The Midwest is the nation’s “breadbasket.” New England has its Patriots. Appalachia loves its bluegrass music. And it never rains in Southern California. We all associate certain things with different regions of the country. Now, it seems, one of those things is mail volume.
Are all mailboxes equal? Not when it comes to advertising mail, which seems to invoke three critical factors normally associated with real estate – location, location, location.
It costs the U.S. Postal Service less to deliver mail to curbside mailboxes or neighborhood cluster boxes than to your door. That’s why there’s been talk of possibly eliminating door-to-door delivery as Canada Post has recently announced. But the move could cut more than costs; it could also cut the effectiveness of ad mail, which provides about $16 billion of revenue annually to the Postal Service.
Most people probably don’t know what a universal service obligation is, much less that the Postal Service is bound by one. But a USO, as it’s commonly called, is essential to ensuring that everyone receives the mail service they need. And the Postal Service’s USO is long overdue for updating and clarification, as you can see in our new white paper, Guiding Principles for a New Universal Service Obligation.

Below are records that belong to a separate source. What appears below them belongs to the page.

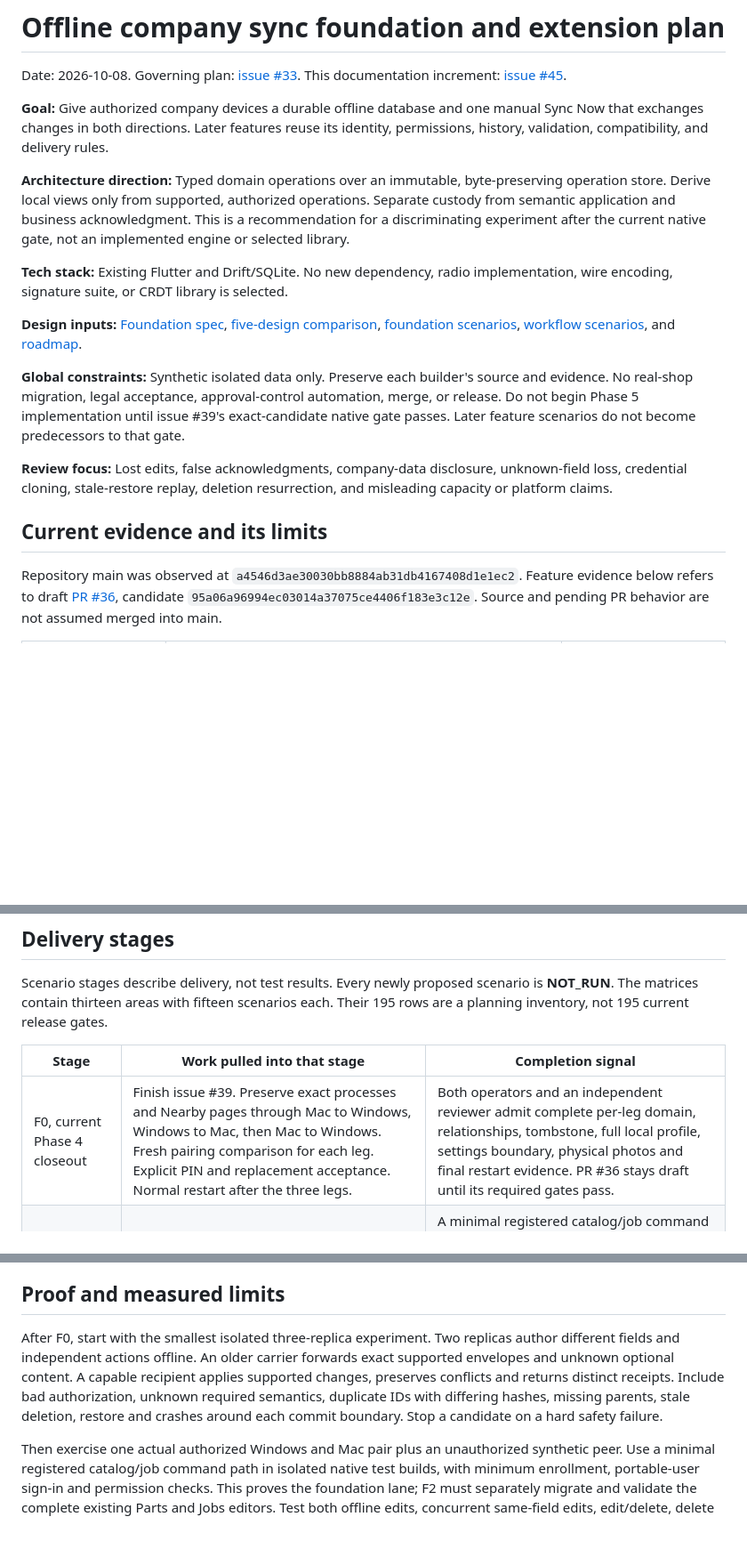
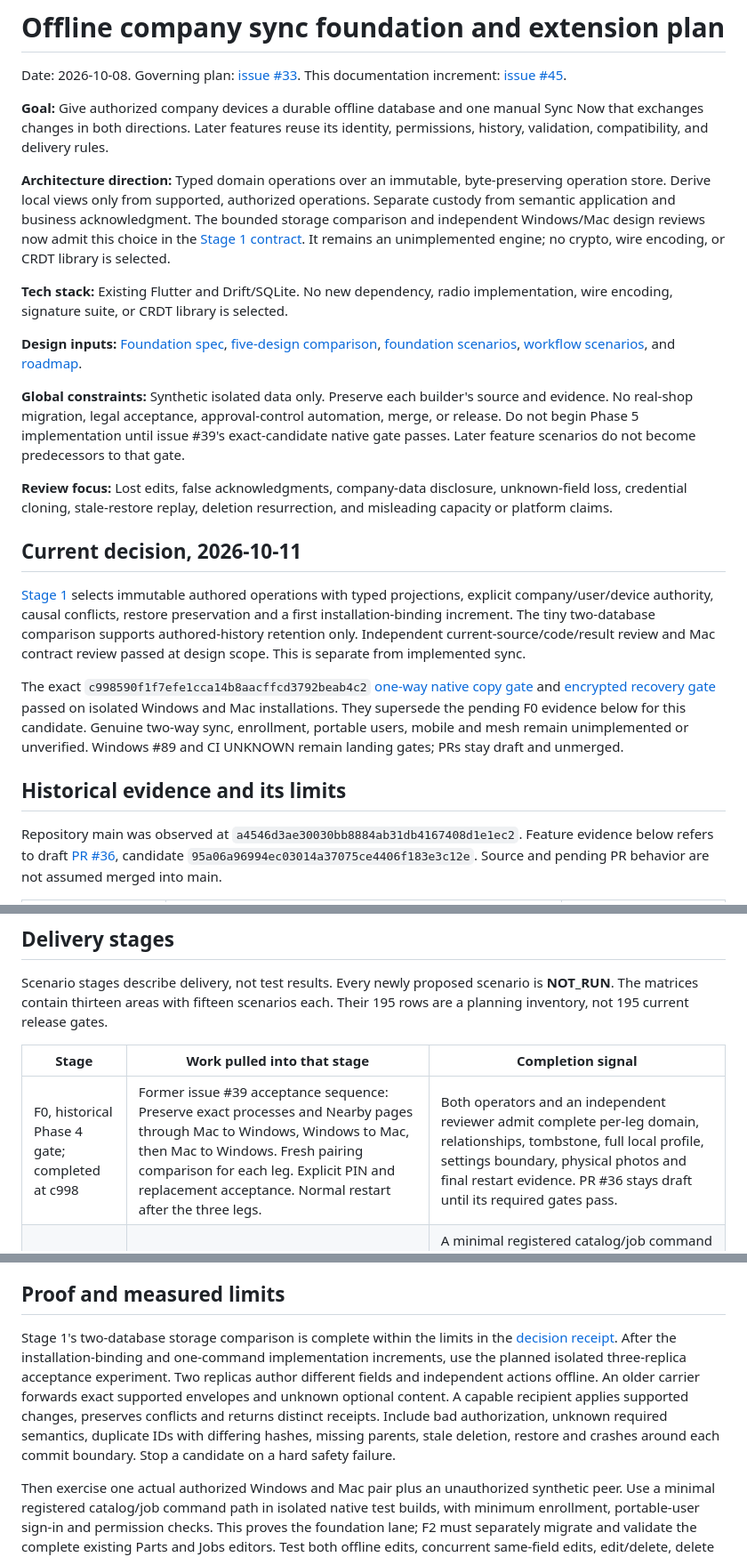
Before and after one commit to xXKillerNoobYT/Weird-Parts-3rd-run, a Markdown page: docs/sync/foundation-plan.md, 3 parts joined by grey strips. Shown at 89% size. GitHub-like rendering; blank space fills up the shorter version.

```diff
--- a/docs/sync/foundation-plan.md
+++ b/docs/sync/foundation-plan.md
@@ -4,7 +4,7 @@ Date: 2026-10-08. Governing plan: [issue #33](https://github.com/xXKillerNoobYT/
 
 **Goal:** Give authorized company devices a durable offline database and one manual Sync Now that exchanges changes in both directions. Later features reuse its identity, permissions, history, validation, compatibility, and delivery rules.
 
-**Architecture direction:** Typed domain operations over an immutable, byte-preserving operation store. Derive local views only from supported, authorized operations. Separate custody from semantic application and business acknowledgment. This is a recommendation for a discriminating experiment after the current native gate, not an implemented engine or selected library.
+**Architecture direction:** Typed domain operations over an immutable, byte-preserving operation store. Derive local views only from supported, authorized operations. Separate custody from semantic application and business acknowledgment. The bounded storage comparison and independent Windows/Mac design reviews now admit this choice in the [Stage 1 contract](stage1-contract.md). It remains an unimplemented engine; no crypto, wire encoding, or CRDT library is selected.
 
 **Tech stack:** Existing Flutter and Drift/SQLite. No new dependency, radio implementation, wire encoding, signature suite, or CRDT library is selected.
 
@@ -14,7 +14,13 @@ Date: 2026-10-08. Governing plan: [issue #33](https://github.com/xXKillerNoobYT/
 
 **Review focus:** Lost edits, false acknowledgments, company-data disclosure, unknown-field loss, credential cloning, stale-restore replay, deletion resurrection, and misleading capacity or platform claims.
 
-## Current evidence and its limits
+## Current decision, 2026-10-11
+
+[Stage 1](stage1-contract.md) selects immutable authored operations with typed projections, explicit company/user/device authority, causal conflicts, restore preservation and a first installation-binding increment. The tiny two-database comparison supports authored-history retention only. Independent current-source/code/result review and Mac contract review passed at design scope. This is separate from implemented sync.
+
+The exact `c998590f1f7efe1cca14b8aacffcd3792beab4c2` [one-way native copy gate](https://github.com/xXKillerNoobYT/Weird-Parts-3rd-run/issues/84#issuecomment-6106016809) and [encrypted recovery gate](https://github.com/xXKillerNoobYT/Weird-Parts-3rd-run/issues/59#issuecomment-6106348163) passed on isolated Windows and Mac installations. They supersede the pending F0 evidence below for this candidate. Genuine two-way sync, enrollment, portable users, mobile and mesh remain unimplemented or unverified. Windows #89 and CI UNKNOWN remain landing gates; PRs stay draft and unmerged.
+
+## Historical evidence and its limits
 
 Repository main was observed at `a4546d3ae30030bb8884ab31db4167408d1e1ec2`. Feature evidence below refers to draft [PR #36](https://github.com/xXKillerNoobYT/Weird-Parts-3rd-run/pull/36), candidate `95a06a96994ec03014a37075ce4406f183e3c12e`. Source and pending PR behavior are not assumed merged into main.
 
@@ -35,7 +41,7 @@ Scenario stages describe delivery, not test results. Every newly proposed scenar
 
 | Stage | Work pulled into that stage | Completion signal |
 | --- | --- | --- |
-| F0, current Phase 4 closeout | Finish issue #39. Preserve exact processes and Nearby pages through Mac to Windows, Windows to Mac, then Mac to Windows. Fresh pairing comparison for each leg. Explicit PIN and replacement acceptance. Normal restart after the three legs. | Both operators and an independent reviewer admit complete per-leg domain, relationships, tombstone, full local profile, settings boundary, physical photos and final restart evidence. PR #36 stays draft until its required gates pass. |
+| F0, historical Phase 4 gate; completed at c998 | Former issue #39 acceptance sequence: Preserve exact processes and Nearby pages through Mac to Windows, Windows to Mac, then Mac to Windows. Fresh pairing comparison for each leg. Explicit PIN and replacement acceptance. Normal restart after the three legs. | Both operators and an independent reviewer admit complete per-leg domain, relationships, tombstone, full local profile, settings boundary, physical photos and final restart evidence. PR #36 stays draft until its required gates pass. |
 | F1, Phase 5 foundation | Company/device enrollment and revocation, portable user identity and protected offline authentication, shared validated commands, durable operations/outbox/inbox, typed merge registry, tombstones, receipts, compatibility negotiation, bounded changes-only Sync Now and visible Sync Issues. | A minimal registered catalog/job command path in actual isolated Windows and Mac test builds proves offline edits, both-direction exchange, restart, correct records or visible conflicts, and duplicate-free retry. Minimum enrollment and portable-user sign-in/permission behavior must pass. Unauthorized or revoked peers get no protected data under the chosen freshness policy. Recovery passes. Broad migration of existing editors remains F2. |
 | F2, gradual usage migration | Migrate all existing Parts and Jobs edit paths through the already proven foundation first. Preserve local behavior and rollback. Complete their user-facing integration, then add Notebook through the same registered operations and conflict contract. Baseline local MCP uses those commands and permissions. | Each small increment passes domain/compatibility tests and actual user workflows. Native tests repeat where the increment changes platform, transport, persistence, enrollment or recovery boundaries. |
 | R, later layers | Location inventory and master authority, receiving/returns/restocking, supplier tools, permits, scheduling, fleet and reports. Router-free Bluetooth or direct Wi-Fi, partner sharing and internet peers. Device-native AI and audible assistance. Scripted diagnostic collection and approved submission retain issue #40's own scope. | Separately scoped issues, deliberate permissions and measurable acceptance. None is silently added to F0. |
@@ -128,7 +134,7 @@ Ordinary additions that satisfy this contract can rely on the shared automated c
 
 ## Proof and measured limits
 
-After F0, start with the smallest isolated three-replica experiment. Two replicas author different fields and independent actions offline. An older carrier forwards exact supported envelopes and unknown optional content. A capable recipient applies supported changes, preserves conflicts and returns distinct receipts. Include bad authorization, unknown required semantics, duplicate IDs with differing hashes, missing parents, stale deletion, restore and crashes around each commit boundary. Stop a candidate on a hard safety failure.
+Stage 1's two-database storage comparison is complete within the limits in the [decision receipt](stage1-contract.md#evidence-and-review). After the installation-binding and one-command implementation increments, use the planned isolated three-replica acceptance experiment. Two replicas author different fields and independent actions offline. An older carrier forwards exact supported envelopes and unknown optional content. A capable recipient applies supported changes, preserves conflicts and returns distinct receipts. Include bad authorization, unknown required semantics, duplicate IDs with differing hashes, missing parents, stale deletion, restore and crashes around each commit boundary. Stop a candidate on a hard safety failure.
 
 Then exercise one actual authorized Windows and Mac pair plus an unauthorized synthetic peer. Use a minimal registered catalog/job command path in isolated native test builds, with minimum enrollment, portable-user sign-in and permission checks. This proves the foundation lane; F2 must separately migrate and validate the complete existing Parts and Jobs editors. Test both offline edits, concurrent same-field edits, edit/delete, delete followed by stale restore, restart, dropped acknowledgment, interrupted batch and repeated Sync Now. Compare complete records/relationships, operation IDs, tombstones, conflict alternatives, full local identity and asset hashes. Admit unresolved conflicts only when visible and durable. Android and iOS each need their own actual acceptance before being called supported.
 
```
Also changed, not shown: docs/sync/architecture-comparison.md (+3 -3 lines), docs/sync/stage1-contract.md (added, +112 -0 lines).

As we celebrate our sixth year of blogging, you might think we’ve covered it all. Surely we’ve hit on every postal topic and angle there is, right? Well apparently not. We have a backlog of issues we want to share and people keep giving us excellent insights and feedback.
Pretty soon, Americans will have no reason to leave their homes. We can order everything online and have it delivered to our doors – even groceries. That’s good news for package delivery companies, if not for Americans’ Vitamin D intake.
What should the postal vehicle of the future look like? The U.S. Postal Service recently put that question to its carriers and vehicle maintenance personnel and is currently reviewing the feedback. It’s an important question because the delivery fleet is aging and the Postal Service needs to quickly replace it. In fact, our recent audit on the topic found the current fleet can only meet delivery needs through fiscal year 2017 – and that assumes no unexpected decrease in vehicle inventory or increase in the number of motorized routes.
The 2013 holiday season turned out to be a particularly eventful one for e-tailers and the shippers that deliver all those packages to your door.
Factors like fewer than average shopping days between Thanksgiving and Christmas and an increasing comfort level with online buying helped push holiday e-commerce up significantly. In fact, demand exceeded expectations and stressed shippers’ capacity, causing some late deliveries of their goods.
Today’s consumers are a demanding bunch – expecting to get what they want precisely when and where they want it.
These changing expectations are putting the pressure on both brick and mortar retailers as well as online retailers. Pressure grows to deliver goods faster, cheaper, and with more flexibility. Now, customers expect free shipping and overnight delivery or, in some cities, same-day delivery.
It seems same-day delivery might not be fast enough for some. Amazon.com is toying with the idea of delivering packages within 30 minutes – via drone.
Imitation is the sincerest form of flattery, they say. Maybe so. It’s just not usually FedEx that is doing the imitating or the flattering. But with its new “simple and predictable” flat rate shipping option, FedEx seems to be trying to look like the U.S. Postal Service in one particular way.
The FedEx One Rate bears more than passing resemblance to the popular Priority Mail Flat Rate, suggesting FedEx is shifting strategy to become more aggressive in the light-weight retail package segment it once largely ceded to the Postal Service.